If a line in the entries below includes "dataset", pick it out and copy it.

PROVIDED RECORDS Block Start

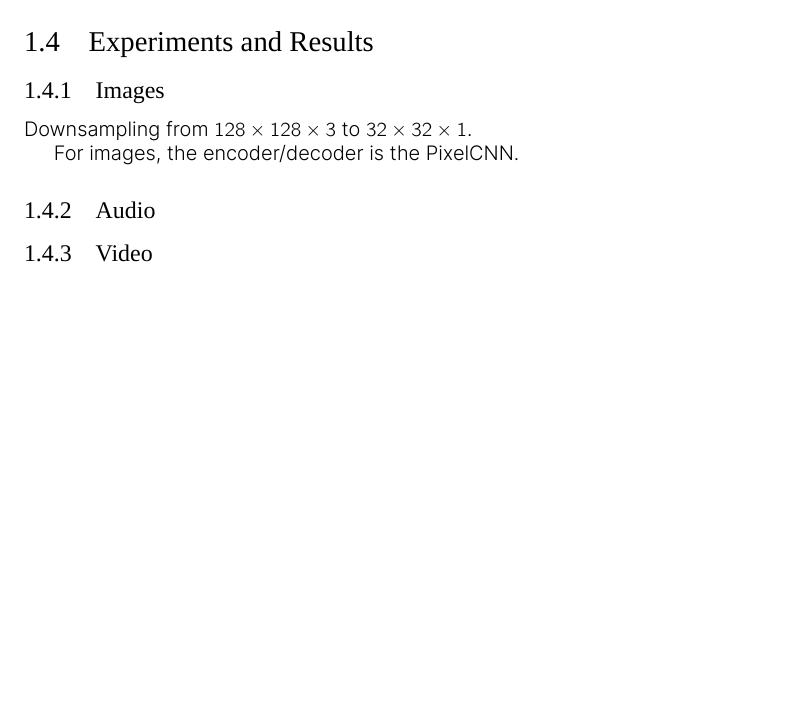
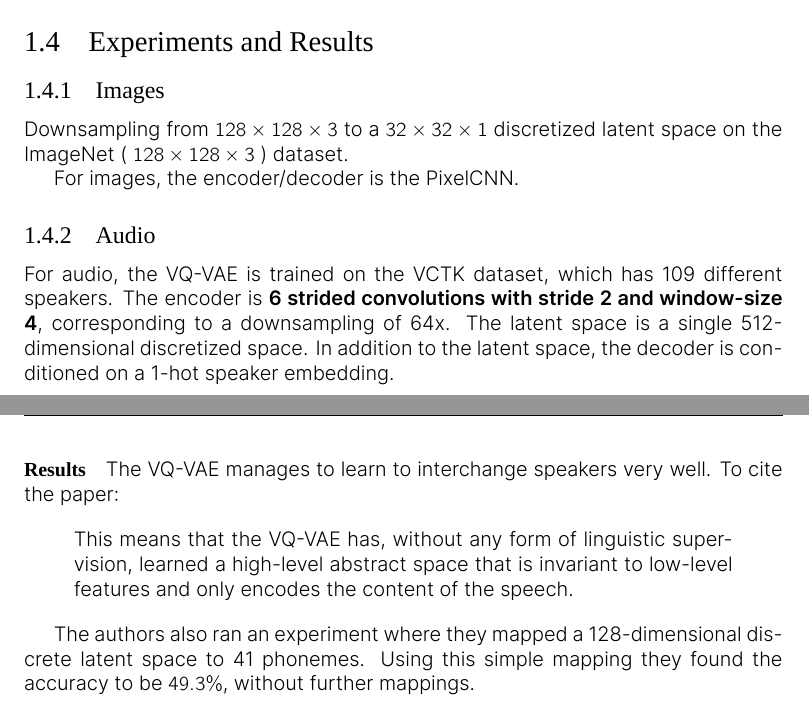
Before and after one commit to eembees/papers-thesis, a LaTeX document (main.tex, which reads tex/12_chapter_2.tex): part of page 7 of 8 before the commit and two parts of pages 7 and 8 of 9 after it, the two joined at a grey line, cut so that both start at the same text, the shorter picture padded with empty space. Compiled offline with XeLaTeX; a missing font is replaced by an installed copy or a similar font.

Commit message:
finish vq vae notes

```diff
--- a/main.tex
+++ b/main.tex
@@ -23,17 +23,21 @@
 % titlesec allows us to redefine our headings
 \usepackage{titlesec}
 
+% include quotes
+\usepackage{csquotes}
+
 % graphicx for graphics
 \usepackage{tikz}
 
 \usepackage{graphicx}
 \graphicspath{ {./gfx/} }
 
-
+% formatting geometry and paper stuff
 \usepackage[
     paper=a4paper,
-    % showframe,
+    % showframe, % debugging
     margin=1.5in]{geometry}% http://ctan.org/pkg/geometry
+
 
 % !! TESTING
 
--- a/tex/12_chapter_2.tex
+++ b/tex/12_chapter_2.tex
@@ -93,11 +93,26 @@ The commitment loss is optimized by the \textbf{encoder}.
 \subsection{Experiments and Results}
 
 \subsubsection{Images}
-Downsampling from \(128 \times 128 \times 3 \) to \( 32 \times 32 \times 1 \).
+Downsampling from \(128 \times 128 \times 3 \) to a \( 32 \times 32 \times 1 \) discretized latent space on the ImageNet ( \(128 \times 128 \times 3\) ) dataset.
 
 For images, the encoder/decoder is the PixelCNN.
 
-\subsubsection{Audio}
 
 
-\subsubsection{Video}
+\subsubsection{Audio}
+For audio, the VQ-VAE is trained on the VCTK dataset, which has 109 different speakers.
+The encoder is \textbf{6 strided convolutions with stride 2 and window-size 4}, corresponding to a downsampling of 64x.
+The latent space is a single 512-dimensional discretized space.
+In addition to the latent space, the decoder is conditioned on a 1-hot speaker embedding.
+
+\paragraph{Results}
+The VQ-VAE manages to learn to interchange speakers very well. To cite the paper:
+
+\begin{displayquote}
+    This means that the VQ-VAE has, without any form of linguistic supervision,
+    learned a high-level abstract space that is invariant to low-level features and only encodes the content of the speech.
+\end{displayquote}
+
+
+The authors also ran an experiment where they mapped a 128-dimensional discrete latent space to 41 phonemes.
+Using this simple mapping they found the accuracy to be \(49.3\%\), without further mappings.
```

PROVIDED RECORDS Block End
PROVIDED RECORDS Block Start

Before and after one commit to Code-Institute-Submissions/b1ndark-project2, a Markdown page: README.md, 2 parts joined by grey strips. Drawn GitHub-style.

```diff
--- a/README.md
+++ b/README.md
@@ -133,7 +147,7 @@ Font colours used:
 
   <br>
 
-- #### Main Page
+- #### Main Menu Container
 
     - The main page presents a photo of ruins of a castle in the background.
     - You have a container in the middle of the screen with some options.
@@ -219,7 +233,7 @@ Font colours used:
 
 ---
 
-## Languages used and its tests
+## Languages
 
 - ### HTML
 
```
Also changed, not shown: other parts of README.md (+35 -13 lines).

PROVIDED RECORDS Block End
PROVIDED RECORDS Block Start

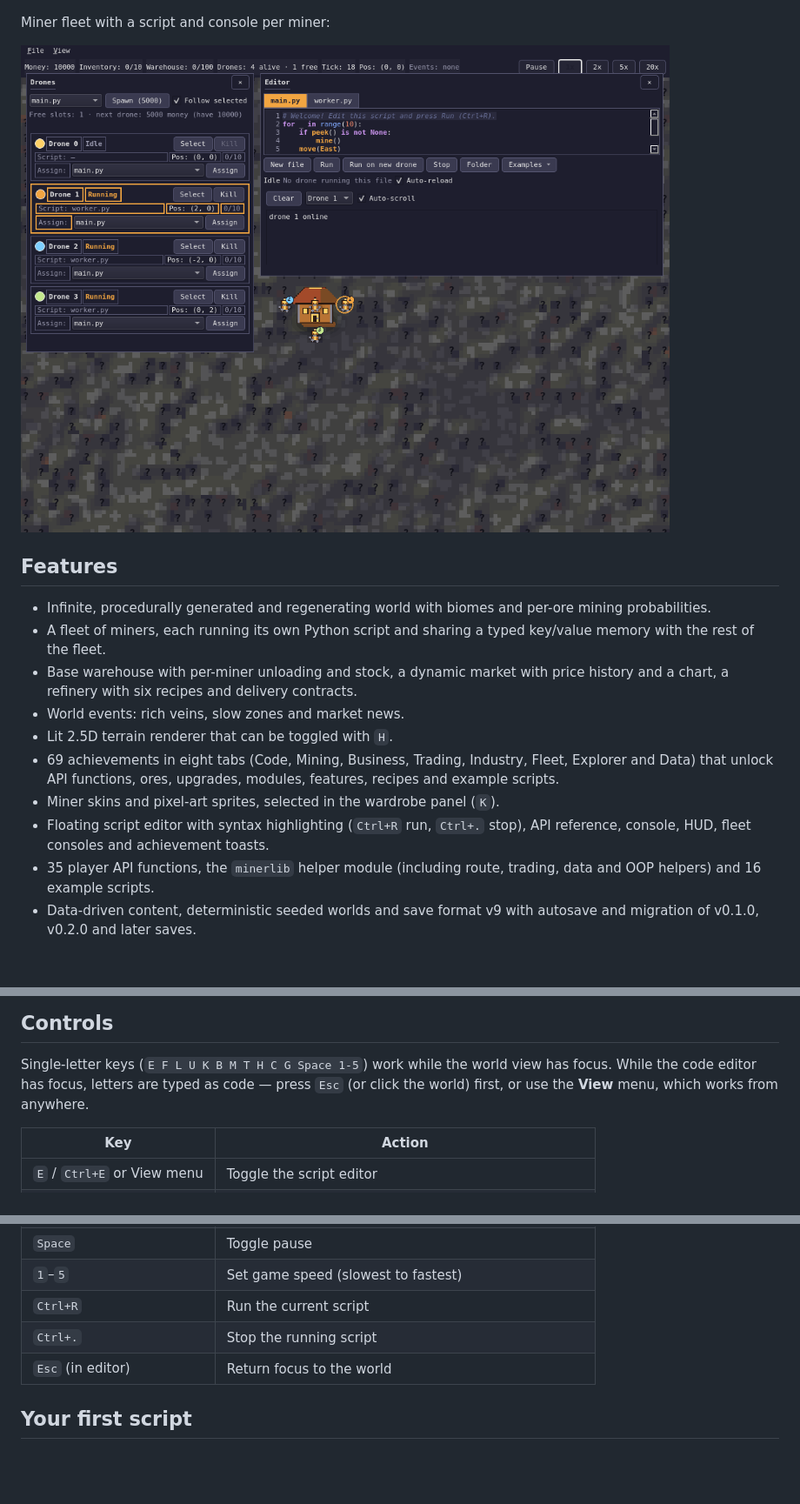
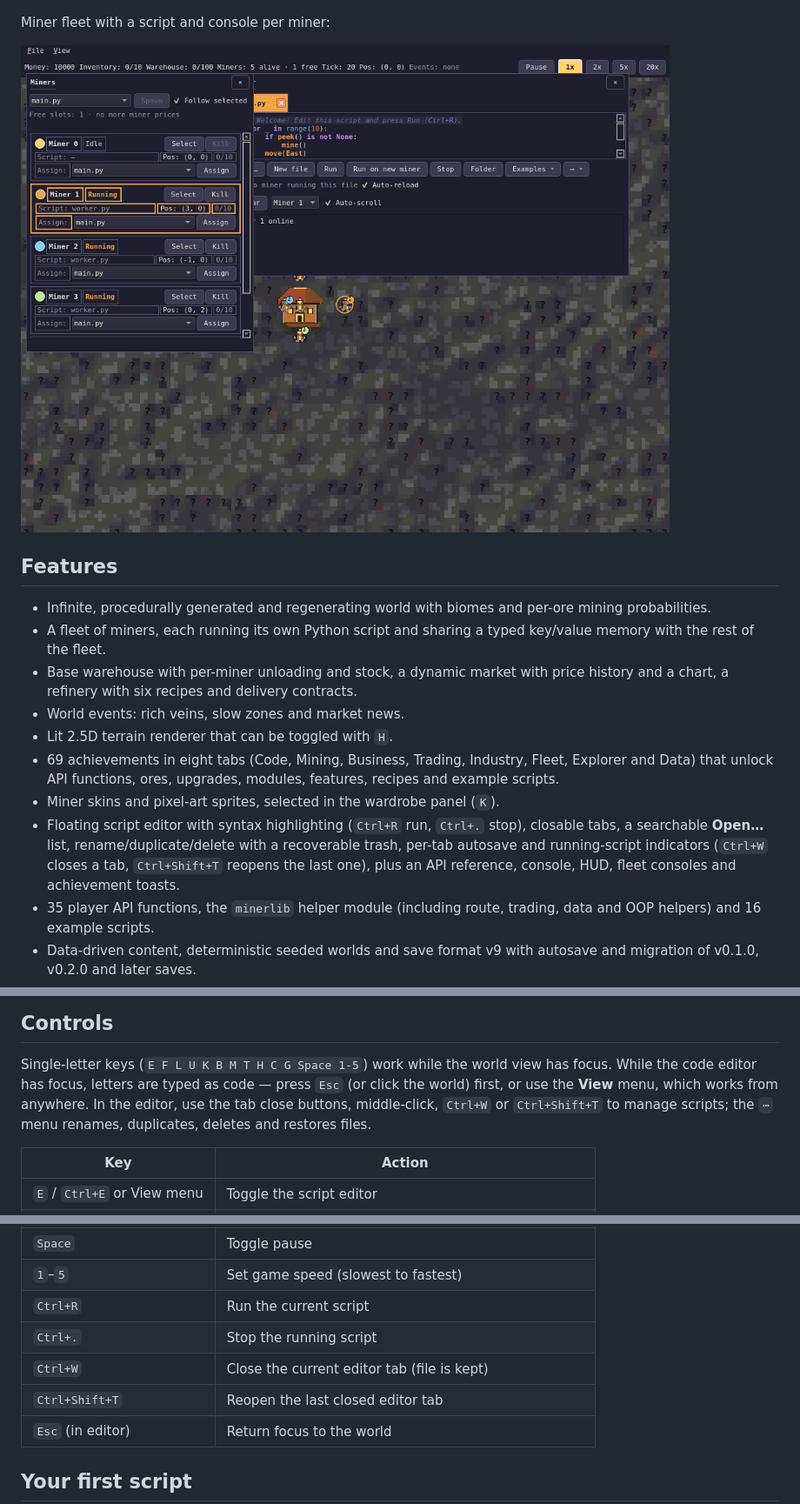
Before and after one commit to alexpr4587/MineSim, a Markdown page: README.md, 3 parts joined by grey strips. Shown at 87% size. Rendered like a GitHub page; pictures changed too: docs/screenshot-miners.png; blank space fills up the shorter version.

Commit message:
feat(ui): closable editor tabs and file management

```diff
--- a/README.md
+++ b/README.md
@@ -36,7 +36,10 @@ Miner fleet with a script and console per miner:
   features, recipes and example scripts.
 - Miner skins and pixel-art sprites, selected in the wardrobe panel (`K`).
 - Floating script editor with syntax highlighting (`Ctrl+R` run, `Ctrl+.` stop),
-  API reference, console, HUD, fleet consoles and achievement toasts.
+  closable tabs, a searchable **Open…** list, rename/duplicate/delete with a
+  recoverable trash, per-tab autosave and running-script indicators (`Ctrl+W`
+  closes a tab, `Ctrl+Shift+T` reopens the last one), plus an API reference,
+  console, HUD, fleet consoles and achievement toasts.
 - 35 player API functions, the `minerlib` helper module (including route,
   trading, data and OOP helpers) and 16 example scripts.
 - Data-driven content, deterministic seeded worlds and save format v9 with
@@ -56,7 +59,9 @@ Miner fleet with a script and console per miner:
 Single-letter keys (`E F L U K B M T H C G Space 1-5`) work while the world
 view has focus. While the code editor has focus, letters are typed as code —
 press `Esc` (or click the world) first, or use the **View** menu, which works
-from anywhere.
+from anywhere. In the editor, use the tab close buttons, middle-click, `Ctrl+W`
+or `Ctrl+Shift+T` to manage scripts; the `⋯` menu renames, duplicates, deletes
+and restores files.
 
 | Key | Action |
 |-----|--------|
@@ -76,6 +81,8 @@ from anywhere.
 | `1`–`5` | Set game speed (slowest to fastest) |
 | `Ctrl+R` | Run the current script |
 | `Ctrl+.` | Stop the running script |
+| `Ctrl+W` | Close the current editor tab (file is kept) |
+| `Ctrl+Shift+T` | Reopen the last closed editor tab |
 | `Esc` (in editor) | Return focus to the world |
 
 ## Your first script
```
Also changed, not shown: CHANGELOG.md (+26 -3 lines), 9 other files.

PROVIDED RECORDS Block End

**WRITTEN RESPONSE**
+Downsampling from \(128 \times 128 \times 3 \) to a \( 32 \times 32 \times 1 \) discretized latent space on the ImageNet ( \(128 \times 128 \times 3\) ) dataset.
+For audio, the VQ-VAE is trained on the VCTK dataset, which has 109 different speakers.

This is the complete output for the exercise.